On May 23, Dr. Sturm wrote to Mackenzie that there was "no discontent among the Indians. I have told them the first time I met them that all the warriors would have to go into the Ice House and this they all expect to do." The icehouse had stone walls all around, but the roof had not yet been built. It would be an open-air jail, and all Quahada men must have dreaded being confined and separated from their families. Accustomed to having their women prepare their meals and look after their needs, warriors would be thrown raw meat over the wall every day. One Kiowa warrior later exclaimed, "They fed us like we were lions."
At Otter Creek the Quahadas camped on June 1. It was about twelve miles west of Fort Sill. One can only imagine how the fear of the unknown affected the last free members of the Comanche people. Sturm sent a message to Mackenzie that the Quahadas were "prepared to meet the troops opposite Signal Station to surrender themselves and their arms to the military authorities of the United States." On June 2 at noon the warriors surrendered and were escorted to Fort Sill. "Arriving there they marched to their place of confinement and all the warriors were put under guard. The old men and women proceeded to their appointed camping ground and quietly encamped.

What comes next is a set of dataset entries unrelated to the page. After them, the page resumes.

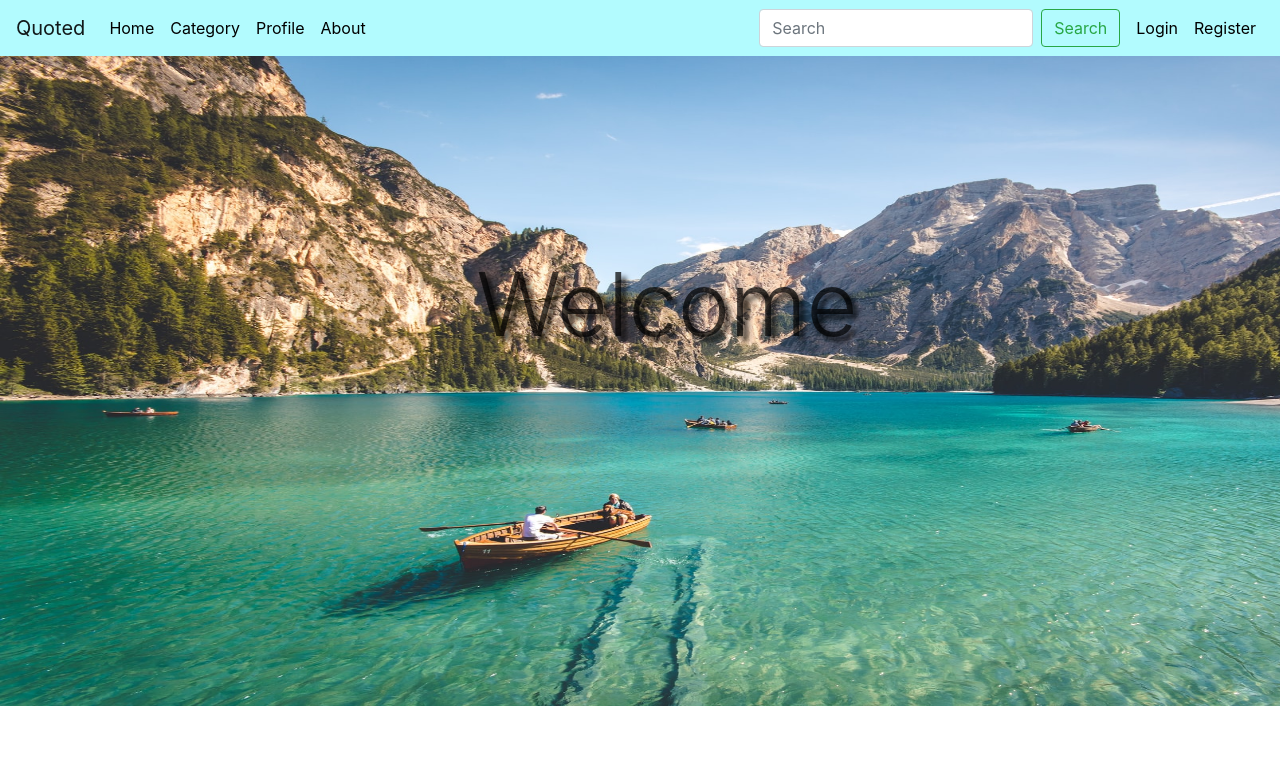
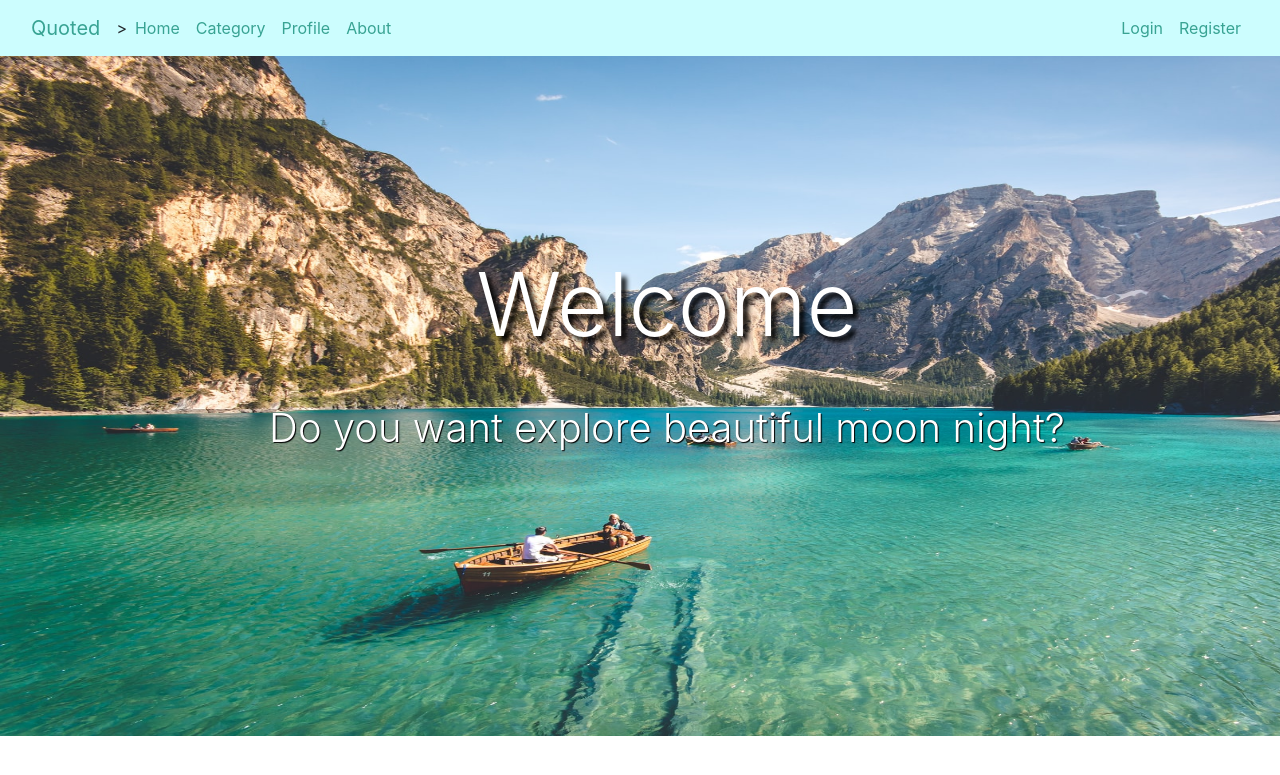
Before and after one commit to nhuphuc1602/django_site, a Django app: page / in a window 1280 px wide; the page is wider, and only the part inside the window is pictured. Shown: the top 775 px of that part. Run offline with Django 3.2, Linux system fonts and the light colour scheme; some libraries are stand-ins or nearby versions.

Commit message:
update moon

```diff
--- a/newsite/news/static/css/style.css
+++ b/newsite/news/static/css/style.css
@@ -1,18 +1,115 @@
 .navbar {
-    background-color: rgba(1, 242, 250, 0.3) !important;
+    background-color: rgba(1, 242, 250, 0.2) !important;
 }
 
 .navbar li a{
-    color: black !important;
+    color: rgb(56, 163, 147) !important;
 }
 
 .navbar li a :hover{
-    color: white !important;
+    color: rgb(10, 0, 0) !important;
 }
 
 .display-2 {
     height: 500px;
     width: 950px;
-    color: rgba(0, 0, 0, 0.7) !important;
-    text-shadow:  5px 5px 5px ;
+    color: rgb(255, 255, 255) !important;
+    text-shadow:  5px 5px 5px #000;
 }
+
+.navbar-dark .navbar-brand{
+    color : rgb(56, 163, 147) !important;
+}
+
+.display-3 {
+    font-size: 30px;
+    height: 420px;
+    width: 1020px;
+    color: rgb(10, 6, 6) !important;
+}
+
+
+.navbar-toggle
+{
+    position:relative;
+    float:right;
+    padding:9px 10px;
+    margin-top:8px;
+    margin-right:15px;
+    margin-bottom:8px;
+    background-color:transparent;
+    background-image:none;
+    border-radius:4px
+}
+.textmoon {
+    font-size: 40px;
+    text-shadow:  1px 1px 1px #000 ;
+    color: rgb(255, 255, 255) !important;
+    text-decoration: none !important;
+  }
+/*Media Query*/
+@media (max-width: 992px){
+    .carousel-caption {
+        position: -webkit-sticky;
+        position: sticky;
+        top: 20%;
+     }
+
+	.display-2
+    {
+        font-size: 70px;
+    }
+    .image1 {
+        max-width: 100%;
+        max-height: 100%;
+  }
+}
+@media (max-width: 768px){
+	.carousel-caption {
+        position: -webkit-sticky;
+        position: sticky;
+        top: 20%;
+     }
+
+    .display-2
+    {
+        font-size: 70px;
+    }
+    .image1 {
+        max-width: 100%;
+        max-height: 100%;
+  }
+}
+@media (max-width: 576px){
+    .carousel-caption {
+        position: -webkit-sticky;
+        position: sticky;
+        top: 20%;
+     }
+    .display-2
+    {
+        font-size: 50px;
+    }
+    .image1 {
+        max-width: 100%;
+        max-height: 100%;
+  }
+}
+
+@media (max-width: 375px){
+	.carousel-caption {
+        position: -webkit-sticky;
+        position: sticky;
+
+
+     }
+    .display-2
+    {
+        font-size: 30px;
+    }
+    .image1 {
+        max-width: 100%;
+        max-height: 100%;
+  }
+
+}
--- /dev/null
+++ b/newsite/news/static/img/moon/imageSize.txt
@@ -0,0 +1 @@
+some image size is too heavy so you can reduce image size according to your need using photoshop or any online image optimizer website.
--- a/newsite/news/templates/base.html
+++ b/newsite/news/templates/base.html
@@ -3,33 +3,22 @@
 <html lang="vi">
   <head>
     <meta charset = "utf-8">
+    <meta name="viewport" content="width=device-width, initial-scale=1">
+    <link rel="stylesheet" href="https://stackpath.bootstrapcdn.com/bootstrap/4.5.2/css/bootstrap.min.css" integrity="sha384-JcKb8q3iqJ61gNV9KGb8thSsNjpSL0n8PARn9HuZOnIxN0hoP+VmmDGMN5t9UJ0Z" crossorigin="anonymous">
+    <link href = "{% static 'css/style.css' %}" rel = "stylesheet" type="text/css"/>
+    <script src="https://ajax.googleapis.com/ajax/libs/jquery/3.5.1/jquery.min.js"></script>
     <title>Quoted</title>
-    <link
-      rel="stylesheet"
-      href="https://stackpath.bootstrapcdn.com/bootstrap/4.5.2/css/bootstrap.min.css"
-      integrity="sha384-JcKb8q3iqJ61gNV9KGb8thSsNjpSL0n8PARn9HuZOnIxN0hoP+VmmDGMN5t9UJ0Z"
-      crossorigin="anonymous"
-    />
-    <script src="https://ajax.googleapis.com/ajax/libs/jquery/3.5.1/jquery.min.js"></script>
-    <link href = "{% static 'css/style.css' %}" rel = "stylesheet"/>
   </head>
 
   <body>
-    <nav class="navbar navbar-expand-lg navbar-light bg-light">
-      <a class="navbar-brand" href="/">Quoted</a>
-      <button
-        class="navbar-toggler"
-        type="button"
-        data-toggle="collapse"
-        data-target="#navbarResponsive"
-        aria-controls="navbarResponsive"
-        aria-expanded="false"
-        aria-label="Toggle navigation"
-      >
+    <nav class = "navbar navbar-expand-lg navbar-dark ">
+      <div class = "container-fluid">
+        <a class="navbar-brand" href="/" > Quoted </a>
+        <button class="navbar-toggler" type="button" data-toggle="collapse"
+          data-target="#navbarCollapse" aria-controls = "navbarNav" aria-expanded = "false" aria-label = "Toggle navigation">
           <span class="navbar-toggler-icon"></span>
         </button>
-      <div class = "collapse navbar-collapse" id = "navbarResponsive">
-        <div class="collapse navbar-collapse" id="navbarSupportedContent">
+        <div class = "collapse navbar-collapse navbar-default" id ="navbarCollapse">>
           <ul class="navbar-nav mr-auto">
             <li class="nav-item {%if nav == 'home'%} active {%endif%}">
               <a class="nav-link" href="/"
@@ -46,17 +35,7 @@
               <a class="nav-link" href="{% url 'about' %}">About</a>
             </li>
           </ul>
-        <form class="form-inline my-2 my-lg-0">
-          <input
-            class="form-control mr-sm-2"
-            type="search"
-            placeholder="Search"
-            aria-label="Search"
-          />
-          <button class="btn btn-outline-success my-2 my-sm-0" type="submit">
-            Search
-          </button>
-        </form>
+
           {% if not user.is_authenticated %}
             <ul class="navbar-nav ml-2">
               <li class="nav-item">
@@ -76,7 +55,8 @@
               </li>
             </ul>
           {%endif%}
-
+        </div>
+      </div>
     </nav>
     {% block content %}{% endblock %}
   </body>
--- a/newsite/news/templates/home.html
+++ b/newsite/news/templates/home.html
@@ -4,9 +4,9 @@
 
 {% block content %}
 
-    <img src= "{% static 'img/background.jpg' %}" width="1530" height="650" alt="Background" >
+    <img class = "image1" src= "{% static 'img/background.jpg' %}" width="1530" height="680" alt="Background" >
     <div class = "carousel-caption">
-        <h1 class = "display-2">Welcome</h1>
+        <h1 class = "display-2">Welcome <br> <a href = "/moon" class="textmoon"> Do you want explore beautiful moon night?</a></h1>
     </div>
 
 {% endblock %}
--- a/newsite/news/views.py
+++ b/newsite/news/views.py
@@ -20,3 +20,6 @@ def about_view(request):
 def category_view(request):
     list_object = Posts.objects.all()
     return render(request, 'category.html', {'list_object' : list_object, 'nav' : 'home'})
+
+def moon_view(request):
+    return render(request, 'moon.html')
--- a/newsite/newsite/urls.py
+++ b/newsite/newsite/urls.py
@@ -33,4 +33,5 @@ urlpatterns = [
     path('register/ok/', profile_view.RegisterViewOK.as_view(), name = 'register_ok'),
     path('logout/', profile_view.SiteLogoutView.as_view(), name = 'logout'),
     path('category/', views.category_view, name = 'category'),
+    path('moon/', views.moon_view, name = 'moon'),
 ] + static(settings.MEDIA_URL, document_root=settings.MEDIA_ROOT)
```
Also changed, not shown: newsite/news/static/css/style_moon.css (added, +73 -0 lines), newsite/news/templates/about.html (+10 -1 lines), newsite/news/templates/moon.html (added, +38 -0 lines), newsite/news/static/img/background_about.png (added), newsite/news/static/img/moon/bg.jpg (added), newsite/news/static/img/moon/moon.png (added), newsite/news/static/img/moon/mountain.png (added), newsite/news/static/img/moon/road.png (added), 1 other file. Lines whose indentation alone changed are shown as unchanged.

Their horses and mules were turned over to the troops." Dr. Sturm's mission was ended.
But Quanah's was just beginning. Rather than sending him to the icehouse, Mackenzie utilized Quanah's leadership skills to assist in bringing in those few Comanches still off the reservation. It was probably helpful that Quanah spoke at least some English when he arrived at Fort Sill. He didn't learn it from his mother as she could not pronounce "Cynthia Ann" correctly, after she was captured by Goodnight. She said, "Me Sincee." Curiously enough, Quanah learned English from a Texas soldier returning from the Civil War in 1865 who was captured by Quanah's warriors. The young chief allowed the man to stay in his camp and had him to teach him English. The man's name was Butterfield, and his son would later be a Methodist missionary on the reservation and a close friend of Quanah.
With Quanah assisting Mackenzie in bringing in the Comanches still living in the wild, he proved himself to be ready to walk the white man's road while maintaining his Comanche identity.
The above is excerpted from The Last Comanche Chief: The Life and Times of Quanah Parker by Bill Neeley. Copyright © 1995 Bill Neeley. All rights reserved.